(Beginning of Source material)

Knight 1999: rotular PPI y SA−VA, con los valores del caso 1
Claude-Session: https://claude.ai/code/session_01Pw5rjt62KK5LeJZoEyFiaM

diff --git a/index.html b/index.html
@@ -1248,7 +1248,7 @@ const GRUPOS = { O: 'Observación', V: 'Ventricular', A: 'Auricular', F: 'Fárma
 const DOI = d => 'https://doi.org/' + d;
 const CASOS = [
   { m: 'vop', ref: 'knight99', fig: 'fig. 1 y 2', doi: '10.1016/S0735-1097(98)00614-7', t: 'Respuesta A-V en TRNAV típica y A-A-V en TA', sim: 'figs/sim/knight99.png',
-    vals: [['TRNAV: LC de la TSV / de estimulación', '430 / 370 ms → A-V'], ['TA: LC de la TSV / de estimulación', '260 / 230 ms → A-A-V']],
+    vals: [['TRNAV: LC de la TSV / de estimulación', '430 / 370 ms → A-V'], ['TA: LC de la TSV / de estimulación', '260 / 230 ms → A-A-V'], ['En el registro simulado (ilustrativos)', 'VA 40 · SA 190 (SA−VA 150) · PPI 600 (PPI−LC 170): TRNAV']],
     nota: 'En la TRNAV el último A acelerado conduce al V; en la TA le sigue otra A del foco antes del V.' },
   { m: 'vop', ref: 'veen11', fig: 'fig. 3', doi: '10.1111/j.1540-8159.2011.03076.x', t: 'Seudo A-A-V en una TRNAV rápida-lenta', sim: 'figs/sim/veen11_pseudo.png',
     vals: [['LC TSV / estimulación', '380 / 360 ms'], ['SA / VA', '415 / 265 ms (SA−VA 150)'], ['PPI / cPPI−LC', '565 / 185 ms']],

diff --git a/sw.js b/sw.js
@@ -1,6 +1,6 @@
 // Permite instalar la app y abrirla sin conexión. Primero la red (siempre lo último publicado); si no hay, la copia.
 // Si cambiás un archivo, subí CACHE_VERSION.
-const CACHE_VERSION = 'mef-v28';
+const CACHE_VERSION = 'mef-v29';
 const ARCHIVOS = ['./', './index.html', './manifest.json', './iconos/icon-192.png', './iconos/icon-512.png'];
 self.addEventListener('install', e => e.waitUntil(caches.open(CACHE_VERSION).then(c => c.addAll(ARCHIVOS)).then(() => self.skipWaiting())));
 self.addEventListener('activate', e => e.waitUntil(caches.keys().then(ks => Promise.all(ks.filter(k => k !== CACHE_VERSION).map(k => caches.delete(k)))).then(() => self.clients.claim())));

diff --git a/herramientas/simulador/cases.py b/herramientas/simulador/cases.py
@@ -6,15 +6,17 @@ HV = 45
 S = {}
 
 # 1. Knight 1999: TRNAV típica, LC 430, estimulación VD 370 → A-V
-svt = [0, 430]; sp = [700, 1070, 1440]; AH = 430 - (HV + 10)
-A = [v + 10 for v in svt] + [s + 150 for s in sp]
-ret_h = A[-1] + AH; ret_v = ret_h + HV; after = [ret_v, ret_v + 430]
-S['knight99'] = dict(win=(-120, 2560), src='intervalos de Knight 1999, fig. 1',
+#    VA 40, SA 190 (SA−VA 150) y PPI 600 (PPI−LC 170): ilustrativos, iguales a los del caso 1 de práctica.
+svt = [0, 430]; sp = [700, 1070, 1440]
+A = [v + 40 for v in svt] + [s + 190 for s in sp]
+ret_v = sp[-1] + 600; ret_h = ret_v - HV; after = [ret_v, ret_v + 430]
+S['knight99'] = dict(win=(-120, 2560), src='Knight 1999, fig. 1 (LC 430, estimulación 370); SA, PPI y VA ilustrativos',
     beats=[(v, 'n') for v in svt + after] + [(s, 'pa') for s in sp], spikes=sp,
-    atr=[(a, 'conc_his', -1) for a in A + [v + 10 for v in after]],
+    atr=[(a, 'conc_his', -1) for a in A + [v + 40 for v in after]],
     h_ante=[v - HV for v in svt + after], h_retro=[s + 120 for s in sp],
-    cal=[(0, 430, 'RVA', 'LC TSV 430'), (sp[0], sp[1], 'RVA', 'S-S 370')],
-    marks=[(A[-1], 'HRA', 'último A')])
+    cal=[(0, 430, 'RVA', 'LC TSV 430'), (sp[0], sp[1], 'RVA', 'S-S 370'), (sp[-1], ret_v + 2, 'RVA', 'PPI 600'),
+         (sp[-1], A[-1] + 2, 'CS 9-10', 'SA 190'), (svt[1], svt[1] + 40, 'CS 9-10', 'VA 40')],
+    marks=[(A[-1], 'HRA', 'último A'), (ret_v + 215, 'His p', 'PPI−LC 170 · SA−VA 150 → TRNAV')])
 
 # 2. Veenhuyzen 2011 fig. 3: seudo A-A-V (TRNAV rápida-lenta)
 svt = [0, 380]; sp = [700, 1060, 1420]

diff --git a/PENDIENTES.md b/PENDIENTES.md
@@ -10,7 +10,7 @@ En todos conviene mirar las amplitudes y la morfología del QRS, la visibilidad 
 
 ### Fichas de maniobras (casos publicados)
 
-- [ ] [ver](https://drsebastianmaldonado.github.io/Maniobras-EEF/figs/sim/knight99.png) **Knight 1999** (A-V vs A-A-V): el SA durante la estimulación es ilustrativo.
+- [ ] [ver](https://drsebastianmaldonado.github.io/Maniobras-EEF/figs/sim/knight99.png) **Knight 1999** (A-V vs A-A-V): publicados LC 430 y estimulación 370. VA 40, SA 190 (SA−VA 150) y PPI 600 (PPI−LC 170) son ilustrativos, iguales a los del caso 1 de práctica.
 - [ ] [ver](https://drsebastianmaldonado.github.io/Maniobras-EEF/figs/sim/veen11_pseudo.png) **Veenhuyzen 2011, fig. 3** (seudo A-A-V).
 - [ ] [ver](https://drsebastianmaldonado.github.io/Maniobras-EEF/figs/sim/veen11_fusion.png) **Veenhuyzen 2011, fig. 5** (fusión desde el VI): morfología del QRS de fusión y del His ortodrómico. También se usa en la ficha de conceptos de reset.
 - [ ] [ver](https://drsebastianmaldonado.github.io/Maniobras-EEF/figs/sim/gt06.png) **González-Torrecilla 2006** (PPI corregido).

(End of Source material)

- What is being asked: Print all the data exactly.

- Answer to the exercise:
Knight 1999: rotular PPI y SA−VA, con los valores del caso 1
Claude-Session: https://claude.ai/code/session_01Pw5rjt62KK5LeJZoEyFiaM

diff --git a/index.html b/index.html
@@ -1248,7 +1248,7 @@ const GRUPOS = { O: 'Observación', V: 'Ventricular', A: 'Auricular', F: 'Fárma
 const DOI = d => 'https://doi.org/' + d;
 const CASOS = [
   { m: 'vop', ref: 'knight99', fig: 'fig. 1 y 2', doi: '10.1016/S0735-1097(98)00614-7', t: 'Respuesta A-V en TRNAV típica y A-A-V en TA', sim: 'figs/sim/knight99.png',
-    vals: [['TRNAV: LC de la TSV / de estimulación', '430 / 370 ms → A-V'], ['TA: LC de la TSV / de estimulación', '260 / 230 ms → A-A-V']],
+    vals: [['TRNAV: LC de la TSV / de estimulación', '430 / 370 ms → A-V'], ['TA: LC de la TSV / de estimulación', '260 / 230 ms → A-A-V'], ['En el registro simulado (ilustrativos)', 'VA 40 · SA 190 (SA−VA 150) · PPI 600 (PPI−LC 170): TRNAV']],
     nota: 'En la TRNAV el último A acelerado conduce al V; en la TA le sigue otra A del foco antes del V.' },
   { m: 'vop', ref: 'veen11', fig: 'fig. 3', doi: '10.1111/j.1540-8159.2011.03076.x', t: 'Seudo A-A-V en una TRNAV rápida-lenta', sim: 'figs/sim/veen11_pseudo.png',
     vals: [['LC TSV / estimulación', '380 / 360 ms'], ['SA / VA', '415 / 265 ms (SA−VA 150)'], ['PPI / cPPI−LC', '565 / 185 ms']],

diff --git a/sw.js b/sw.js
@@ -1,6 +1,6 @@
 // Permite instalar la app y abrirla sin conexión. Primero la red (siempre lo último publicado); si no hay, la copia.
 // Si cambiás un archivo, subí CACHE_VERSION.
-const CACHE_VERSION = 'mef-v28';
+const CACHE_VERSION = 'mef-v29';
 const ARCHIVOS = ['./', './index.html', './manifest.json', './iconos/icon-192.png', './iconos/icon-512.png'];
 self.addEventListener('install', e => e.waitUntil(caches.open(CACHE_VERSION).then(c => c.addAll(ARCHIVOS)).then(() => self.skipWaiting())));
 self.addEventListener('activate', e => e.waitUntil(caches.keys().then(ks => Promise.all(ks.filter(k => k !== CACHE_VERSION).map(k => caches.delete(k)))).then(() => self.clients.claim())));

diff --git a/herramientas/simulador/cases.py b/herramientas/simulador/cases.py
@@ -6,15 +6,17 @@ HV = 45
 S = {}
 
 # 1. Knight 1999: TRNAV típica, LC 430, estimulación VD 370 → A-V
-svt = [0, 430]; sp = [700, 1070, 1440]; AH = 430 - (HV + 10)
-A = [v + 10 for v in svt] + [s + 150 for s in sp]
-ret_h = A[-1] + AH; ret_v = ret_h + HV; after = [ret_v, ret_v + 430]
-S['knight99'] = dict(win=(-120, 2560), src='intervalos de Knight 1999, fig. 1',
+#    VA 40, SA 190 (SA−VA 150) y PPI 600 (PPI−LC 170): ilustrativos, iguales a los del caso 1 de práctica.
+svt = [0, 430]; sp = [700, 1070, 1440]
+A = [v + 40 for v in svt] + [s + 190 for s in sp]
+ret_v = sp[-1] + 600; ret_h = ret_v - HV; after = [ret_v, ret_v + 430]
+S['knight99'] = dict(win=(-120, 2560), src='Knight 1999, fig. 1 (LC 430, estimulación 370); SA, PPI y VA ilustrativos',
     beats=[(v, 'n') for v in svt + after] + [(s, 'pa') for s in sp], spikes=sp,
-    atr=[(a, 'conc_his', -1) for a in A + [v + 10 for v in after]],
+    atr=[(a, 'conc_his', -1) for a in A + [v + 40 for v in after]],
     h_ante=[v - HV for v in svt + after], h_retro=[s + 120 for s in sp],
-    cal=[(0, 430, 'RVA', 'LC TSV 430'), (sp[0], sp[1], 'RVA', 'S-S 370')],
-    marks=[(A[-1], 'HRA', 'último A')])
+    cal=[(0, 430, 'RVA', 'LC TSV 430'), (sp[0], sp[1], 'RVA', 'S-S 370'), (sp[-1], ret_v + 2, 'RVA', 'PPI 600'),
+         (sp[-1], A[-1] + 2, 'CS 9-10', 'SA 190'), (svt[1], svt[1] + 40, 'CS 9-10', 'VA 40')],
+    marks=[(A[-1], 'HRA', 'último A'), (ret_v + 215, 'His p', 'PPI−LC 170 · SA−VA 150 → TRNAV')])
 
 # 2. Veenhuyzen 2011 fig. 3: seudo A-A-V (TRNAV rápida-lenta)
 svt = [0, 380]; sp = [700, 1060, 1420]

diff --git a/PENDIENTES.md b/PENDIENTES.md
@@ -10,7 +10,7 @@ En todos conviene mirar las amplitudes y la morfología del QRS, la visibilidad 
 
 ### Fichas de maniobras (casos publicados)
 
-- [ ] [ver](https://drsebastianmaldonado.github.io/Maniobras-EEF/figs/sim/knight99.png) **Knight 1999** (A-V vs A-A-V): el SA durante la estimulación es ilustrativo.
+- [ ] [ver](https://drsebastianmaldonado.github.io/Maniobras-EEF/figs/sim/knight99.png) **Knight 1999** (A-V vs A-A-V): publicados LC 430 y estimulación 370. VA 40, SA 190 (SA−VA 150) y PPI 600 (PPI−LC 170) son ilustrativos, iguales a los del caso 1 de práctica.
 - [ ] [ver](https://drsebastianmaldonado.github.io/Maniobras-EEF/figs/sim/veen11_pseudo.png) **Veenhuyzen 2011, fig. 3** (seudo A-A-V).
 - [ ] [ver](https://drsebastianmaldonado.github.io/Maniobras-EEF/figs/sim/veen11_fusion.png) **Veenhuyzen 2011, fig. 5** (fusión desde el VI): morfología del QRS de fusión y del His ortodrómico. También se usa en la ficha de conceptos de reset.
 - [ ] [ver](https://drsebastianmaldonado.github.io/Maniobras-EEF/figs/sim/gt06.png) **González-Torrecilla 2006** (PPI corregido).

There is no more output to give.